The history of dentistry is almost as ancient as the history of humanity and civilization with the earliest evidence dating from 7000BC. Prehistoric dental surgical techniques are seen in Ancient Egypt, where a mandible dated to approximately 2650 BCE shows two perforations just below the root of the first molar, indicating the draining of an abscessed tooth. Remains from the early Harappan periods of the Indus Valley Civilization (c. 3300 BCE) show evidence of teeth having been drilled dating back 9,000 years.It is thought that dental surgery was the first specialization from medicine.
Ancient Greek scholars Hippocrates and Aristotle wrote about dentistry, including the eruption pattern of teeth, treating decayed teeth and gum disease, extracting teeth with forceps, and using wires to stabilize loose teeth and fractured jaws. Some say the first use of dental appliances or bridges comes from the Etruscans from as early as 700 BC. In ancient Egypt, Hesi-Re is the first named "dentist" (greatest of the teeth). The Egyptians bound replacement teeth together with gold wire. Roman medical writer Cornelius Celsus wrote extensively of oral diseases as well as dental treatments such as narcotic-containing emollients and astringents.
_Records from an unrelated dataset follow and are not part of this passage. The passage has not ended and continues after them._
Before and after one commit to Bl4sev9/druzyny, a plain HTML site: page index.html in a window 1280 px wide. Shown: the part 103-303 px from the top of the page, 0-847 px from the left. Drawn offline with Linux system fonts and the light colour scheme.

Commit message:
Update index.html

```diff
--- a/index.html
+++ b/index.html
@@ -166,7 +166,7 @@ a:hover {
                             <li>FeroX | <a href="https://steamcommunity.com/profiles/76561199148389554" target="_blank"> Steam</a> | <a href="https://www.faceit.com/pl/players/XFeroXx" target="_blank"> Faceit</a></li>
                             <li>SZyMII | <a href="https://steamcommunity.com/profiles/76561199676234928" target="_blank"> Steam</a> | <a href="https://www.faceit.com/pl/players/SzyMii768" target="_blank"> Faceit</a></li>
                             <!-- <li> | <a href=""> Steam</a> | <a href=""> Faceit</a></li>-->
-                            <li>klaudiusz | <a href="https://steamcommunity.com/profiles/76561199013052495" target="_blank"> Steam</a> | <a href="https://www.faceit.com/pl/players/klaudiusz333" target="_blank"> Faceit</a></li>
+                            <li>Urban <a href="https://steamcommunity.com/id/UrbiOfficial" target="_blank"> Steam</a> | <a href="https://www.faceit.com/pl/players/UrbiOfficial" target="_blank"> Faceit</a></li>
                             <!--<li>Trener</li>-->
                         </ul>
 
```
The earliest dental amalgams were first documented in a Tang Dynasty medical text written by the Chinese physician Su Kung in 659, and appeared in Germany in 1528.
Dr. John M. Harris started the world's first dental school in Bainbridge, Ohio, and helped to establish dentistry as a health profession. It opened on 21 February 1828, and today is a dental museum. The first dental college, Baltimore College of Dental Surgery, opened in Baltimore, Maryland, USA in 1840. Philadelphia Dental College was founded in 1863 and is the second in the United States. In 1907 Temple University accepted a bid to incorporate the school.